        Least true of all is that 2,100 caged children were rescued from five different underground bases in California by US Marines on 14th October 2019. That nauseating lie was promulgated by a guy from Wisconsin called Timothy Charles Holmseth, first on YouTube and then on a web page dated 1st April 2020. This was no April Fool's joke—Holmseth followed it up two days later with a "report" expanding the story from 2,100 to 35,000 and from California to three other States. Robert Morningstar swallowed the story hook, line and sinker, and re-posted it on his Foolbook page five days ago. Morningstar is an educated man—a Fordham University scholar, he tells us often—so why is he spreading this garbage around? I suspect the answer is political. The ridiculous fiction known as Pizzagate showed us that the propagandists of the extreme right wing in the USA (and that includes Morningstar) are interested in connecting any democrats with pedophilia and other forms of child abuse. According to an article in Spectator USA, propagandists of the extreme right (Q-Anon) circulated a rumor in 2018 that there was a video showing Hillary Clinton and Huma Abedin mutilating a young girl in order to harvest adrenochrome from her terrified body. As if.

The Truth
        The truth is that the potency (and availability) of adrenochrome is all in fiction. Under the name drenchrom, it gets a mention in Anthony Burgess's dark dystopian novel Clockwork Orange. But the primary source of misinformation is Hunter Thompson's 1971 book Fear and Loathing in Las Vegas. Hunter Thompson himself admitted that he made up the part about adrenochrome. The movie adaptation even shows Johnny Depp taking a hit:

Universal Pictures, 1998

        The whole idea of harvesting adrenochrome from adrenal galnds was a plot point in the FICTIONAL TV series Inspector Lewis (2008).

An obsession

Timothy Charles Holmseth describes himself as follows:
 “Timothy Charles Holmseth, 51, Minnesota, is a former radio broadcaster, government reporter, magazine writer, song writer, author, and publisher…recognized with first place awards for news reporting and column writing by the North Dakota Newspaper Association including Best News Series, as well as awards from Boone Publishing.”
The Frank Report investigated these claims and wrote:
He was never a “radio broadcaster” – just a guest on an internet podcast.
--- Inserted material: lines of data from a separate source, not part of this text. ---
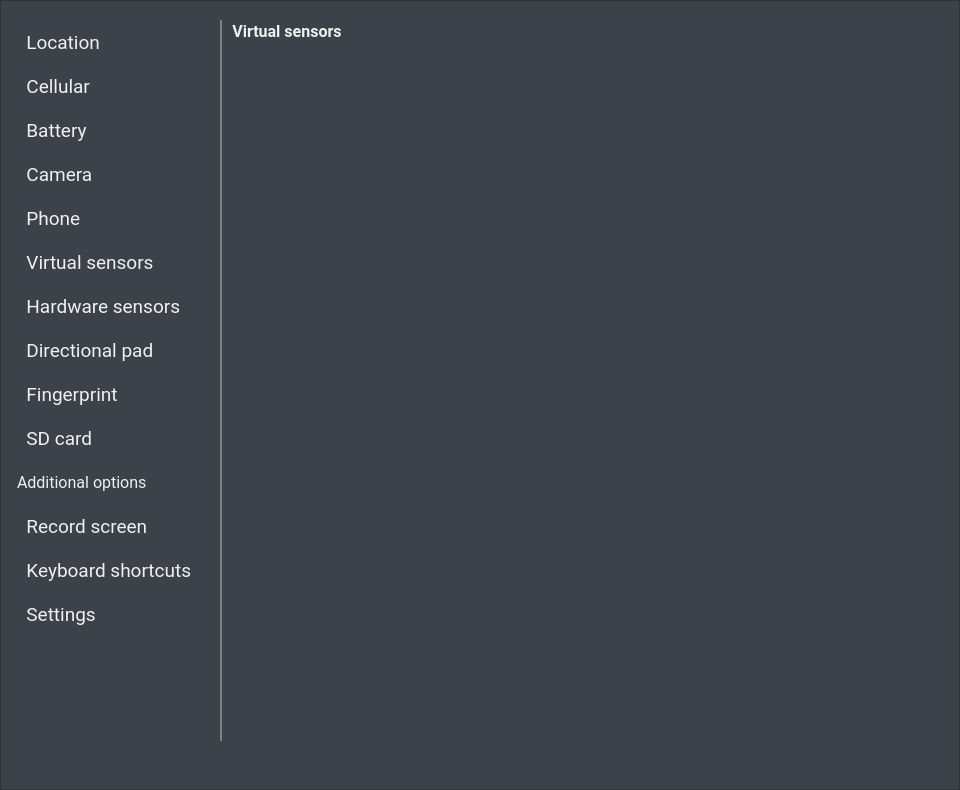
Before: the Qt Designer form android/skin/qt/extended.ui in aosp-mirror/platform_external_qemu, drawn with Qt 5.
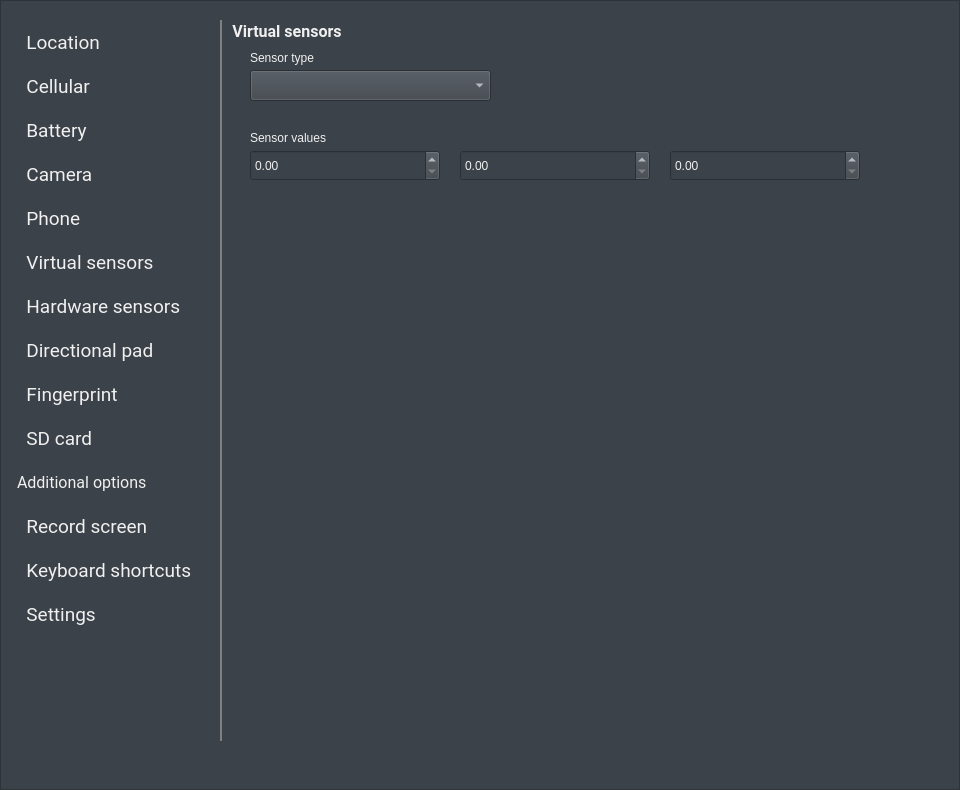
After: the same form once the commit is applied. The open tabs and pages were chosen to show the change. Icons and pictures are not drawn.

Commit message:
Add support for manipulating the virtual sensors through the UI.
This change adds some controls on "virtual sensors" tab of the extended
tools window that allow the user to alter the sensor values. Supported
sensor types: acceleration, orientation, magnetic field, temperature and
proximity.

```diff
--- a/android/skin/qt/extended.ui
+++ b/android/skin/qt/extended.ui
@@ -39,6 +39,9 @@
      <height>721</height>
     </rect>
    </property>
+   <property name="layoutDirection">
+    <enum>Qt::LeftToRight</enum>
+   </property>
    <property name="currentIndex">
     <number>0</number>
    </property>
@@ -1269,6 +1272,114 @@
       <string>Virtual sensors</string>
      </property>
     </widget>
+    <widget class="QComboBox" name="virtsensors_sensorType">
+     <property name="geometry">
+      <rect>
+       <x>20</x>
+       <y>50</y>
+       <width>241</width>
+       <height>31</height>
+      </rect>
+     </property>
+     <property name="styleSheet">
+      <string notr="true">padding: 3px 3px 3px 3px;</string>
+     </property>
+     <property name="currentText">
+      <string/>
+     </property>
+     <property name="currentIndex">
+      <number>-1</number>
+     </property>
+     <property name="maxCount">
+      <number>2147483647</number>
+     </property>
+     <property name="minimumContentsLength">
+      <number>0</number>
+     </property>
+     <property name="modelColumn">
+      <number>0</number>
+     </property>
+    </widget>
+    <widget class="QLabel" name="label">
+     <property name="geometry">
+      <rect>
+       <x>20</x>
+       <y>30</y>
+       <width>81</width>
+       <height>16</height>
+      </rect>
+     </property>
+     <property name="text">
+      <string>Sensor type</string>
+     </property>
+     <property name="ColorGroup" stdset="0">
+      <string>Title</string>
+     </property>
+    </widget>
+    <widget class="QDoubleSpinBox" name="virtsensors_valueCSpinBox">
+     <property name="geometry">
+      <rect>
+       <x>440</x>
+       <y>130</y>
+       <width>190</width>
+       <height>31</height>
+      </rect>
+     </property>
+     <property name="suffix">
+      <string/>
+     </property>
+     <property name="minimum">
+      <double>0.000000000000000</double>
+     </property>
+    </widget>
+    <widget class="QDoubleSpinBox" name="virtsensors_valueBSpinBox">
+     <property name="geometry">
+      <rect>
+       <x>230</x>
+       <y>130</y>
+       <width>190</width>
+       <height>31</height>
+      </rect>
+     </property>
+     <property name="suffix">
+      <string/>
+     </property>
+     <property name="minimum">
+      <double>0.000000000000000</double>
+     </property>
+    </widget>
+    <widget class="QDoubleSpinBox" name="virtsensors_valueASpinBox">
+     <property name="geometry">
+      <rect>
+       <x>20</x>
+       <y>130</y>
+       <width>190</width>
+       <height>31</height>
+      </rect>
+     </property>
+     <property name="suffix">
+      <string/>
+     </property>
+     <property name="minimum">
+      <double>0.000000000000000</double>
+     </property>
+    </widget>
+    <widget class="QLabel" name="label_2">
+     <property name="geometry">
+      <rect>
+       <x>20</x>
+       <y>110</y>
+       <width>91</width>
+       <height>16</height>
+      </rect>
+     </property>
+     <property name="text">
+      <string>Sensor values</string>
+     </property>
+     <property name="ColorGroup" stdset="0">
+      <string>Title</string>
+     </property>
+    </widget>
    </widget>
    <widget class="QWidget" name="page_3">
     <widget class="QGroupBox" name="hardwareSensorsBox">
```
Left out of the diff: 6 changed lines with no effect on the pictures. The commit also changes 9 other files.
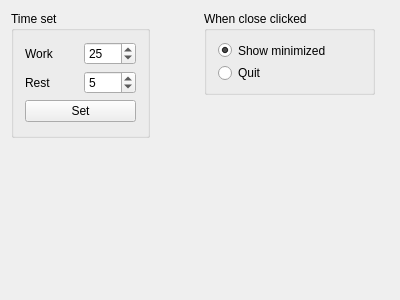
im-red/take-a-break, file widget.ui: the form before one commit.
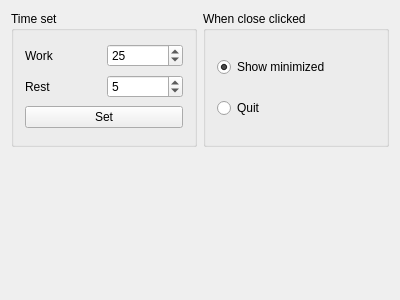
The form after the commit.

Commit message: show left time on window

```diff
--- a/widget.ui
+++ b/widget.ui
@@ -31,15 +31,11 @@
   <property name="windowTitle">
    <string>Take a break</string>
   </property>
+  <layout class="QVBoxLayout" name="verticalLayout_3">
+   <item>
+    <layout class="QHBoxLayout" name="horizontalLayout_3">
+     <item>
   <widget class="QGroupBox" name="groupBox">
-   <property name="geometry">
-    <rect>
-     <x>11</x>
-     <y>11</y>
-     <width>139</width>
-     <height>127</height>
-    </rect>
-   </property>
    <property name="title">
     <string>Time set</string>
    </property>
@@ -89,15 +85,9 @@
     </item>
    </layout>
   </widget>
+     </item>
+     <item>
   <widget class="QGroupBox" name="groupBox_2">
-   <property name="geometry">
-    <rect>
-     <x>204</x>
-     <y>11</y>
-     <width>171</width>
-     <height>84</height>
-    </rect>
-   </property>
    <property name="title">
     <string>When close clicked</string>
    </property>
@@ -121,6 +111,25 @@
     </item>
    </layout>
   </widget>
+     </item>
+    </layout>
+   </item>
+   <item>
+    <widget class="QLabel" name="tipLabel">
+     <property name="font">
+      <font>
+       <pointsize>24</pointsize>
+      </font>
+     </property>
+     <property name="text">
+      <string/>
+     </property>
+     <property name="alignment">
+      <set>Qt::AlignCenter</set>
+     </property>
+    </widget>
+   </item>
+  </layout>
  </widget>
  <layoutdefault spacing="6" margin="11"/>
  <resources/>
```
Lines whose indentation alone changed are shown as unchanged. The commit also changes 5 other files.
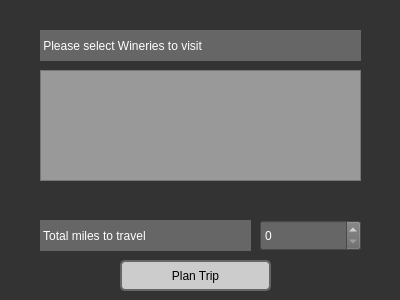
First picture: the form in plancustomtrip.ui, repository tyler949/CS1D-FirstPorject, before the edit.
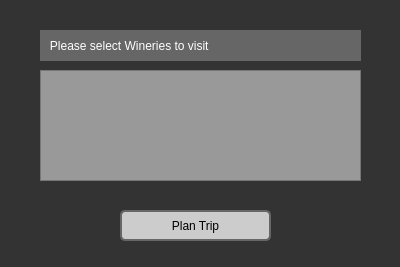
Second picture: the form after the edit.

The edit to the form file:
```diff
--- a/plancustomtrip.ui
+++ b/plancustomtrip.ui
@@ -7,7 +7,7 @@
     <x>0</x>
     <y>0</y>
     <width>400</width>
-    <height>300</height>
+    <height>267</height>
    </rect>
   </property>
   <property name="windowTitle">
@@ -55,37 +55,14 @@
     </rect>
    </property>
    <property name="text">
-    <string> Please select Wineries to visit </string>
-   </property>
-  </widget>
-  <widget class="QLabel" name="label_2">
-   <property name="geometry">
-    <rect>
-     <x>40</x>
-     <y>220</y>
-     <width>211</width>
-     <height>31</height>
-    </rect>
-   </property>
-   <property name="text">
-    <string> Total miles to travel</string>
-   </property>
-  </widget>
-  <widget class="QSpinBox" name="spinBox">
-   <property name="geometry">
-    <rect>
-     <x>260</x>
-     <y>220</y>
-     <width>101</width>
-     <height>31</height>
-    </rect>
+    <string>   Please select Wineries to visit </string>
    </property>
   </widget>
   <widget class="QPushButton" name="pushButton">
    <property name="geometry">
     <rect>
      <x>120</x>
-     <y>260</y>
+     <y>210</y>
      <width>151</width>
      <height>31</height>
     </rect>
@@ -117,19 +94,6 @@
     <string/>
    </property>
   </widget>
-  <widget class="QLabel" name="noMilesToTravel">
-   <property name="geometry">
-    <rect>
-     <x>40</x>
-     <y>190</y>
-     <width>321</width>
-     <height>31</height>
-    </rect>
-   </property>
-   <property name="text">
-    <string/>
-   </property>
-  </widget>
  </widget>
  <resources/>
  <connections/>
```
Left out of the diff: 2 changed lines with no effect on the pictures.
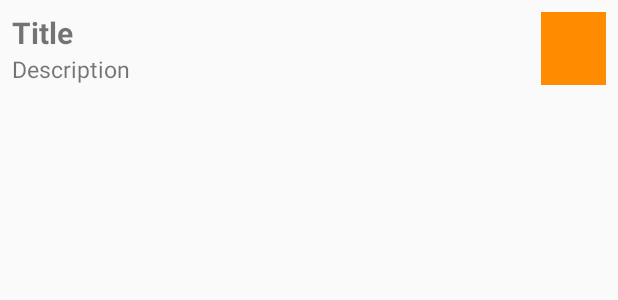
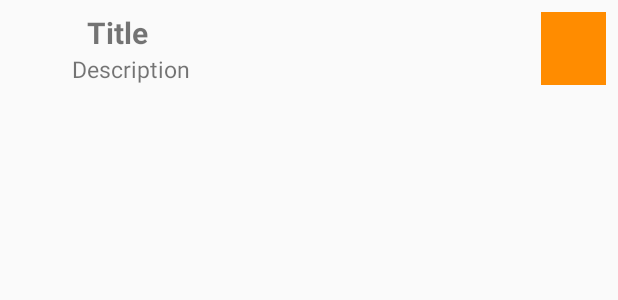
Before and after one commit to sherruh/TaskManagerAdvanced, an Android app: the layout list_task.xml on its own in the app's theme, with its tools: preview values and no code run, on a phone screen of 412 x 824 dp. Shown: the top 300 px of the screen. Run offline under Robolectric (Android 15) with nearby library versions, the phone set to English and light mode, and no system bars.

```diff
--- a/app/src/main/res/layout/list_task.xml
+++ b/app/src/main/res/layout/list_task.xml
@@ -16,6 +16,7 @@
         android:layout_weight="0.5">
         <TextView
             android:id="@+id/tetxTitle"
+            android:layout_marginLeft="50dp"
             android:layout_width="wrap_content"
             android:layout_height="wrap_content"
             android:textSize="20sp"
@@ -25,6 +26,7 @@
 
         <TextView
             android:id="@+id/textDescription"
+            android:layout_marginLeft="40dp"
             android:layout_width="wrap_content"
             android:layout_height="wrap_content"
             android:textSize="15sp"
```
Never a Government reporter (whatever that is) – and never wrote a magazine or song anyone knows of. Search of the ND Newspaper Assn site shows they never heard of him – and Boone Publishing doesn’t give awards.
        It is sort-of-true that Holmseth is an author and publisher. Amazon books lists five works self-published by him. The topics of all five are, guess what? Pedophilia and child abuse. Holmseth also claims to belong to some organization called the Pentagon Pedophile Task Force. The internet fact-checker Lead Stories debunked the whole pack of lies yesterday, confirming that there is no such thing as the Pentagon Pedophile Task Force. A blog in March 2018 detailed Holmseth's criminal record.

...and this is the man who Robert Morningstar wants us to believe.

Minnesota’s Timothy Holmseth finds trouble with his Q-Anon conspiracies
The truth about adrenochrome
Timothy Charles Holmseth is not what he appears to be (YouTube)